SUPPLIED INFORMATION =
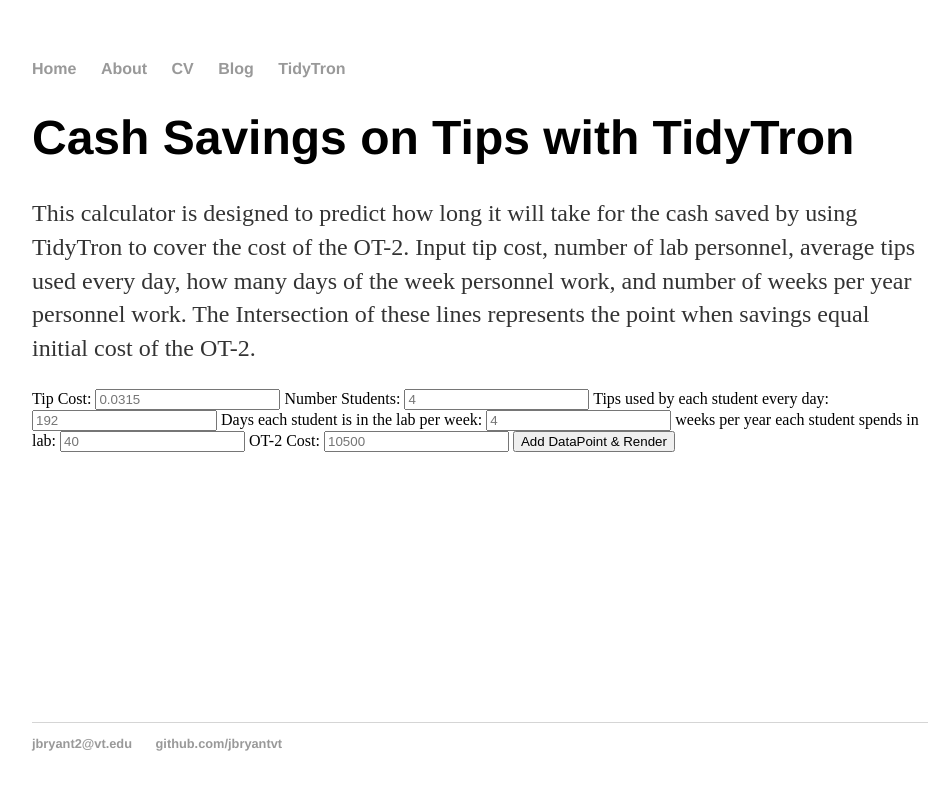
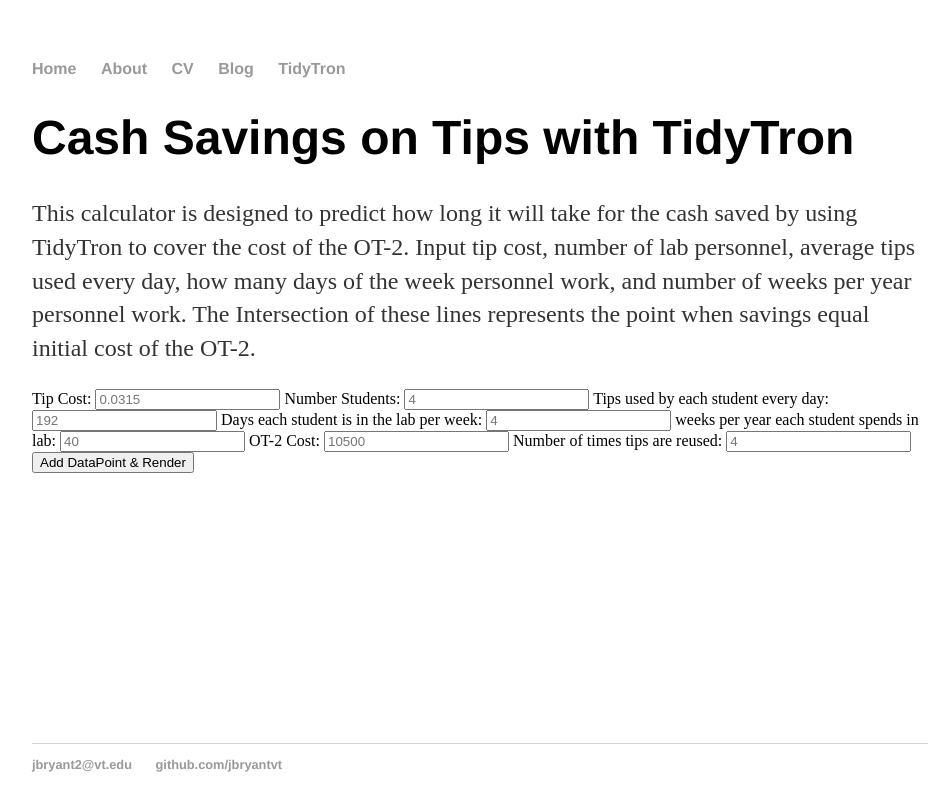
Before and after one commit to jbryantvt/jbryantvt.github.io, a Jekyll site: the page built from TidyTron/index.html, in a window 1280 px wide. Shown: the top 811 px of the page, without its empty margins (160-1109 px from the left). Built offline with Jekyll 4.4.1, drawn with Linux system fonts in a browser that asks for light colours.

Commit message:
Update index.html

```diff
--- a/TidyTron/index.html
+++ b/TidyTron/index.html
@@ -45,12 +45,13 @@
                 tips_per_day = Number(document.getElementById("tips_per_day").value);
                 days_per_week = Number(document.getElementById("days_per_week").value);
                 weeks_per_year = Number(document.getElementById("weeks_per_year").value);
+                reuses = Number(document.getElementById("OT2_cost").value);
 
 
                 dps.push({x: 1,y: 1*(tip_cost*students*tips_per_day*days_per_week*weeks_per_year)},{x: 2,y: 2*(tip_cost*students*tips_per_day*days_per_week*weeks_per_year)},{x: 3,y: 3*(tip_cost*students*tips_per_day*days_per_week*weeks_per_year)},{x: 4,y: 4*(tip_cost*students*tips_per_day*days_per_week*weeks_per_year)},{x: 5,y: 5*(tip_cost*students*tips_per_day*days_per_week*weeks_per_year)},{x: 6,y: 6*(tip_cost*students*tips_per_day*days_per_week*weeks_per_year)},{x: 7,y: 7*(tip_cost*students*tips_per_day*days_per_week*weeks_per_year)});
                 chart.render();
 
-                ds.push({x: 1,y: OT2_cost+((tip_cost*students*tips_per_day*days_per_week*weeks_per_year)/4)},{x: 2,y: OT2_cost+(2*((tip_cost*students*tips_per_day*days_per_week*weeks_per_year)/4))},{x: 3,y: OT2_cost+(3*((tip_cost*students*tips_per_day*days_per_week*weeks_per_year)/4))},{x: 4,y: OT2_cost+(4*((tip_cost*students*tips_per_day*days_per_week*weeks_per_year)/4))},{x: 5,y: OT2_cost+(5*((tip_cost*students*tips_per_day*days_per_week*weeks_per_year)/4))},{x: 6,y: OT2_cost+(6*((tip_cost*students*tips_per_day*days_per_week*weeks_per_year)/4))},{x: 7,y: OT2_cost+(7*((tip_cost*students*tips_per_day*days_per_week*weeks_per_year)/4))});
+                ds.push({x: 1,y: OT2_cost+((tip_cost*students*tips_per_day*days_per_week*weeks_per_year)/reuses)},{x: 2,y: OT2_cost+(2*((tip_cost*students*tips_per_day*days_per_week*weeks_per_year)/reuses))},{x: 3,y: OT2_cost+(3*((tip_cost*students*tips_per_day*days_per_week*weeks_per_year)/reuses))},{x: 4,y: OT2_cost+(4*((tip_cost*students*tips_per_day*days_per_week*weeks_per_year)/reuses))},{x: 5,y: OT2_cost+(5*((tip_cost*students*tips_per_day*days_per_week*weeks_per_year)/reuses))},{x: 6,y: OT2_cost+(6*((tip_cost*students*tips_per_day*days_per_week*weeks_per_year)/reuses))},{x: 7,y: OT2_cost+(7*((tip_cost*students*tips_per_day*days_per_week*weeks_per_year)/reuses))});
                 chart.render();
             }
 
@@ -75,6 +76,8 @@
     <input id="weeks_per_year" type="number" step="any" placeholder="40">
     OT-2 Cost:
     <input id="OT2_cost" type="number" step="any" placeholder="10500">
+    Number of times tips are reused:
+    <input id="reuses" type="number" step="any" placeholder="4">
 
 
     <button id="renderButton">Add DataPoint & Render</button>
```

REQUIRED WORK = If a record contains a picture, drop the picture and repeat the rest exactly.

TASK RESULT =
Before and after one commit to jbryantvt/jbryantvt.github.io, a Jekyll site: the page built from TidyTron/index.html, in a window 1280 px wide. Shown: the top 811 px of the page, without its empty margins (160-1109 px from the left). Built offline with Jekyll 4.4.1, drawn with Linux system fonts in a browser that asks for light colours.

Commit message:
Update index.html

```diff
--- a/TidyTron/index.html
+++ b/TidyTron/index.html
@@ -45,12 +45,13 @@
                 tips_per_day = Number(document.getElementById("tips_per_day").value);
                 days_per_week = Number(document.getElementById("days_per_week").value);
                 weeks_per_year = Number(document.getElementById("weeks_per_year").value);
+                reuses = Number(document.getElementById("OT2_cost").value);
 
 
                 dps.push({x: 1,y: 1*(tip_cost*students*tips_per_day*days_per_week*weeks_per_year)},{x: 2,y: 2*(tip_cost*students*tips_per_day*days_per_week*weeks_per_year)},{x: 3,y: 3*(tip_cost*students*tips_per_day*days_per_week*weeks_per_year)},{x: 4,y: 4*(tip_cost*students*tips_per_day*days_per_week*weeks_per_year)},{x: 5,y: 5*(tip_cost*students*tips_per_day*days_per_week*weeks_per_year)},{x: 6,y: 6*(tip_cost*students*tips_per_day*days_per_week*weeks_per_year)},{x: 7,y: 7*(tip_cost*students*tips_per_day*days_per_week*weeks_per_year)});
                 chart.render();
 
-                ds.push({x: 1,y: OT2_cost+((tip_cost*students*tips_per_day*days_per_week*weeks_per_year)/4)},{x: 2,y: OT2_cost+(2*((tip_cost*students*tips_per_day*days_per_week*weeks_per_year)/4))},{x: 3,y: OT2_cost+(3*((tip_cost*students*tips_per_day*days_per_week*weeks_per_year)/4))},{x: 4,y: OT2_cost+(4*((tip_cost*students*tips_per_day*days_per_week*weeks_per_year)/4))},{x: 5,y: OT2_cost+(5*((tip_cost*students*tips_per_day*days_per_week*weeks_per_year)/4))},{x: 6,y: OT2_cost+(6*((tip_cost*students*tips_per_day*days_per_week*weeks_per_year)/4))},{x: 7,y: OT2_cost+(7*((tip_cost*students*tips_per_day*days_per_week*weeks_per_year)/4))});
+                ds.push({x: 1,y: OT2_cost+((tip_cost*students*tips_per_day*days_per_week*weeks_per_year)/reuses)},{x: 2,y: OT2_cost+(2*((tip_cost*students*tips_per_day*days_per_week*weeks_per_year)/reuses))},{x: 3,y: OT2_cost+(3*((tip_cost*students*tips_per_day*days_per_week*weeks_per_year)/reuses))},{x: 4,y: OT2_cost+(4*((tip_cost*students*tips_per_day*days_per_week*weeks_per_year)/reuses))},{x: 5,y: OT2_cost+(5*((tip_cost*students*tips_per_day*days_per_week*weeks_per_year)/reuses))},{x: 6,y: OT2_cost+(6*((tip_cost*students*tips_per_day*days_per_week*weeks_per_year)/reuses))},{x: 7,y: OT2_cost+(7*((tip_cost*students*tips_per_day*days_per_week*weeks_per_year)/reuses))});
                 chart.render();
             }
 
@@ -75,6 +76,8 @@
     <input id="weeks_per_year" type="number" step="any" placeholder="40">
     OT-2 Cost:
     <input id="OT2_cost" type="number" step="any" placeholder="10500">
+    Number of times tips are reused:
+    <input id="reuses" type="number" step="any" placeholder="4">
 
 
     <button id="renderButton">Add DataPoint & Render</button>
```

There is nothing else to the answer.